“They are demanding sustainable materials and are interested in restoring used furniture,” Maraldo says.
They are also interested in quality of execution, according to Montalbano, who says his shop uses eight-way, hand-tied coiled springs in the platforms and springs in cushions for chairs and sofas.
“Current furniture lasts three to five years; this [reupholstered and restored furniture] will last 50 to 100 years,” he says.
Upholsterers are facing many challenges, including rising costs for materials.
“The springs, and everything, the finishings, have doubled in price,” Montalbano says. “Everybody’s jumped on the bandwagon and raised their prices for everything.”
Dealing with such issues as supply chain delays means managing customers’ expectations.
“We’re promising later and we’re not starting working until we have the materials in hand,” Maraldo says.
Upholsterers have increased their prices to cope with inflation, according to Maraldo, who says one resource the NUA offers its members is a survey of what upholsterers across the country charge.
“We issue an annual pricing survey that can be filtered by geographic location,” she says. “You can see what your peers are charging. A lot of upholsterers have increased their prices to stay competitive.”
Another area where NUA has gotten involved is in explaining the standard for the flammability of upholstered furniture, which is issued by the Consumer Product Safety Commission (CPSC) and provides flammability testing and labeling requirements for upholstered furniture.
“Our members were very confused about the rules when they came out, but they want to be compliant,” Maraldo says.
The NUA coordinated a call with the CPSC to better understand new rules that apply only to furniture if it changes ownership after reupholstery is complete. It published a fact sheet about the standards on its website, NationalUpholsteryAssociation.org.
The NUA notes that an upholstery supplier should be able to tell upholsterers which products it sells are compliant with the flammability standard.
“It’s in your supplier’s best interest to ensure that they sell products that comply with new regulations. Many suppliers will note compliance on their websites, catalogs or product pages. Others may require a phone call or email to confirm,” the NUA states on its website.
Labor shortage continues
Another difficult issue upholsterers are facing is an ongoing labor shortage.
“A lot of older upholsterers are aging out and there is no one to replace them,” Maraldo notes.

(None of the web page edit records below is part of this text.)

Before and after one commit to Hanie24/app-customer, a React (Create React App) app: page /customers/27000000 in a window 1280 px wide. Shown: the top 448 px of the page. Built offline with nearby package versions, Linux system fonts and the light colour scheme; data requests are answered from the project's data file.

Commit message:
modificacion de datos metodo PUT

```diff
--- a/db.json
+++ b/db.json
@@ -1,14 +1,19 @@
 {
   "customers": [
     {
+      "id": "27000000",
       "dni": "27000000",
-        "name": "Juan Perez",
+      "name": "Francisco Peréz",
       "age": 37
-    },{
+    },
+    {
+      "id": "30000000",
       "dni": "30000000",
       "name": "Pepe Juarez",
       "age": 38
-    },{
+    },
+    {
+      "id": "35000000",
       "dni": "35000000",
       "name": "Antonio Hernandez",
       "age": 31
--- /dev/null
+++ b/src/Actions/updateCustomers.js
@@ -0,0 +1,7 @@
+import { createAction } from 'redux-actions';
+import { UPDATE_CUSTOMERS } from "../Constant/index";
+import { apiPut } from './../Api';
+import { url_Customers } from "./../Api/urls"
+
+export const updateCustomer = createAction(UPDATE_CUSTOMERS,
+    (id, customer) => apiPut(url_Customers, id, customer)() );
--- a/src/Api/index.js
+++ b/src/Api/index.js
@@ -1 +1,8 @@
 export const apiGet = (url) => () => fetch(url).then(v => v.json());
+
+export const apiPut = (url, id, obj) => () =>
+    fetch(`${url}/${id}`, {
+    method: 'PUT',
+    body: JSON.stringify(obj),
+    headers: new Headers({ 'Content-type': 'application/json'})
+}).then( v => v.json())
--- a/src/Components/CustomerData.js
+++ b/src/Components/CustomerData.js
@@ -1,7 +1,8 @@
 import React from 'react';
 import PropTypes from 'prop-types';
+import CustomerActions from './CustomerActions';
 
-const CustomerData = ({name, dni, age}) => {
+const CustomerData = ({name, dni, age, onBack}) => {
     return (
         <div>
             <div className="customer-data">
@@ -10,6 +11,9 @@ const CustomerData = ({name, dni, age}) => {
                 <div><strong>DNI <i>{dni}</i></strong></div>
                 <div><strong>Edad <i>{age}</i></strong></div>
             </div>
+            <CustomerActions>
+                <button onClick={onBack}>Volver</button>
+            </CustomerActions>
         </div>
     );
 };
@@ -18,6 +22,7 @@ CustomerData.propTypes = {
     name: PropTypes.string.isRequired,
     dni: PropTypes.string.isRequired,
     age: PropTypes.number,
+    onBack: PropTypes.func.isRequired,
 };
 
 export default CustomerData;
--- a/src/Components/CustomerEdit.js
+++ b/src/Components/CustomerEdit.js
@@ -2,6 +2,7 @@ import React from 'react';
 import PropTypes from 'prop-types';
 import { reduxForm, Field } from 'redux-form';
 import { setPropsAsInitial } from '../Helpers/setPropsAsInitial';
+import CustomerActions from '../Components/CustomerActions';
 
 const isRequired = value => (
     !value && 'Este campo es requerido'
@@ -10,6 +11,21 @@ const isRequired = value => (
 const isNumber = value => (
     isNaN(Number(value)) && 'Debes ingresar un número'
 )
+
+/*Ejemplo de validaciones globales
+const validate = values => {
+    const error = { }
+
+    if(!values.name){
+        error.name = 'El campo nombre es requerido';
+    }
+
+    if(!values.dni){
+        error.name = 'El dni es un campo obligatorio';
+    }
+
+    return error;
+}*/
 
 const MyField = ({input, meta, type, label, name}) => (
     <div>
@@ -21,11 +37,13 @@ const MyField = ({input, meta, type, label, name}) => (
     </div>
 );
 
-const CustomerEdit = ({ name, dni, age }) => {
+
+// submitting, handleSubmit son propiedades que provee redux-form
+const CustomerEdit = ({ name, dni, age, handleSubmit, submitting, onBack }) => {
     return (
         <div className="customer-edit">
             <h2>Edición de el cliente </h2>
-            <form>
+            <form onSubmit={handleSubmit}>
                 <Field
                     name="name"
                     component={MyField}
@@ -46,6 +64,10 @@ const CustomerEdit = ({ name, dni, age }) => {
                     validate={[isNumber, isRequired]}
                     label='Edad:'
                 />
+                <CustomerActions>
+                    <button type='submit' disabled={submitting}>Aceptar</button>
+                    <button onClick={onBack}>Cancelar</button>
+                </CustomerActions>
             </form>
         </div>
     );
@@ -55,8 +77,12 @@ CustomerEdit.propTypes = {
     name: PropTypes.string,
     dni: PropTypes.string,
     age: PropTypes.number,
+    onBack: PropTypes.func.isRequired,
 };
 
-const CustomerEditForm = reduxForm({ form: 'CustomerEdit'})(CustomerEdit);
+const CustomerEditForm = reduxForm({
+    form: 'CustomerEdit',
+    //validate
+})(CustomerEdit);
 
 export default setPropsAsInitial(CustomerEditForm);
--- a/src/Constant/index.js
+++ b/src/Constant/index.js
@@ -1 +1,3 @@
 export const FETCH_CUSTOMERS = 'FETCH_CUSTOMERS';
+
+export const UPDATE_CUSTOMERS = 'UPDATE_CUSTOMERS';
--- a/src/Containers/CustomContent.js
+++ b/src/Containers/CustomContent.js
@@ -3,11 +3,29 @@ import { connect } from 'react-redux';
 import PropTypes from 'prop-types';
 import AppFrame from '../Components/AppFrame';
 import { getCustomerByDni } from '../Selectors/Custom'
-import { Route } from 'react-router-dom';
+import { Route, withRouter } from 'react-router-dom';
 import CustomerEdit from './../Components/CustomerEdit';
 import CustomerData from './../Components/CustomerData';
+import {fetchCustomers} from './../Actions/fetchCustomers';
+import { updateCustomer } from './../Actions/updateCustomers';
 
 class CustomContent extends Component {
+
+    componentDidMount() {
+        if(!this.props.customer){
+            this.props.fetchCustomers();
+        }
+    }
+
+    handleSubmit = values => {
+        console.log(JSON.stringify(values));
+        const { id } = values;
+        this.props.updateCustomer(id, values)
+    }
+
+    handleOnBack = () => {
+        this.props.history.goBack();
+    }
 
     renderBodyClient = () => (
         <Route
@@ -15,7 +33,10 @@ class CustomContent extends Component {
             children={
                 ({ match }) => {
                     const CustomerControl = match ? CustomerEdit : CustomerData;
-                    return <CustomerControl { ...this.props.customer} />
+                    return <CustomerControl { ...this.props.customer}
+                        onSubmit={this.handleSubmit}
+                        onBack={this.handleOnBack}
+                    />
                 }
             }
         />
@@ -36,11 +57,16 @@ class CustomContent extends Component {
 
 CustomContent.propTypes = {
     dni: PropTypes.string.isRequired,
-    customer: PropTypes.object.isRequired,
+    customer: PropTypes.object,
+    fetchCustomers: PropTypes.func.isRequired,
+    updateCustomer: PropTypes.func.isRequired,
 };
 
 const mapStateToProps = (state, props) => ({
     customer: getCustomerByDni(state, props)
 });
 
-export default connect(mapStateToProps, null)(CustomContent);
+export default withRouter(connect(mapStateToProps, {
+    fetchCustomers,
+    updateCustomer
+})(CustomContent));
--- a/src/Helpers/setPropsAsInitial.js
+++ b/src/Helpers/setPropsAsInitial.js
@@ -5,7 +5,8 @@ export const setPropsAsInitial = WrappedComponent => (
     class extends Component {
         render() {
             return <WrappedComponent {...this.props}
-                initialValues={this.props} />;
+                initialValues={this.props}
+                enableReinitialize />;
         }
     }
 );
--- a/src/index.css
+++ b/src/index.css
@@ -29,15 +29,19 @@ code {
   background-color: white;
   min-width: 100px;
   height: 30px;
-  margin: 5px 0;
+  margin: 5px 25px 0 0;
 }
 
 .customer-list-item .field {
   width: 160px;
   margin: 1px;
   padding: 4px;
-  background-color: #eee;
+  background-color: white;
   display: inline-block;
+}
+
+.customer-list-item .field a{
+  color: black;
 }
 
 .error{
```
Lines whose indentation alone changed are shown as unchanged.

She attributes some of the labor loss to an overall focus that emphasized young people going to college rather than learning a trade.
The NUA is working on several initiatives to attract workers to the industry. It has launched a job board and encourages employers to hire and then train employees.
“I don’t think the [upholstery] schools are ever going to come back, at least in the short term,” Maraldo says. “Today’s learning is going to happen on the job and online.”
Despite the challenges, both Maraldo and Montalbano enjoy seeing the delight customers find in their refurbished items.
“I like making people happy,” Montalbano says.
Annemarie Mannion is a freelance writer based in Willowbrook, Ill.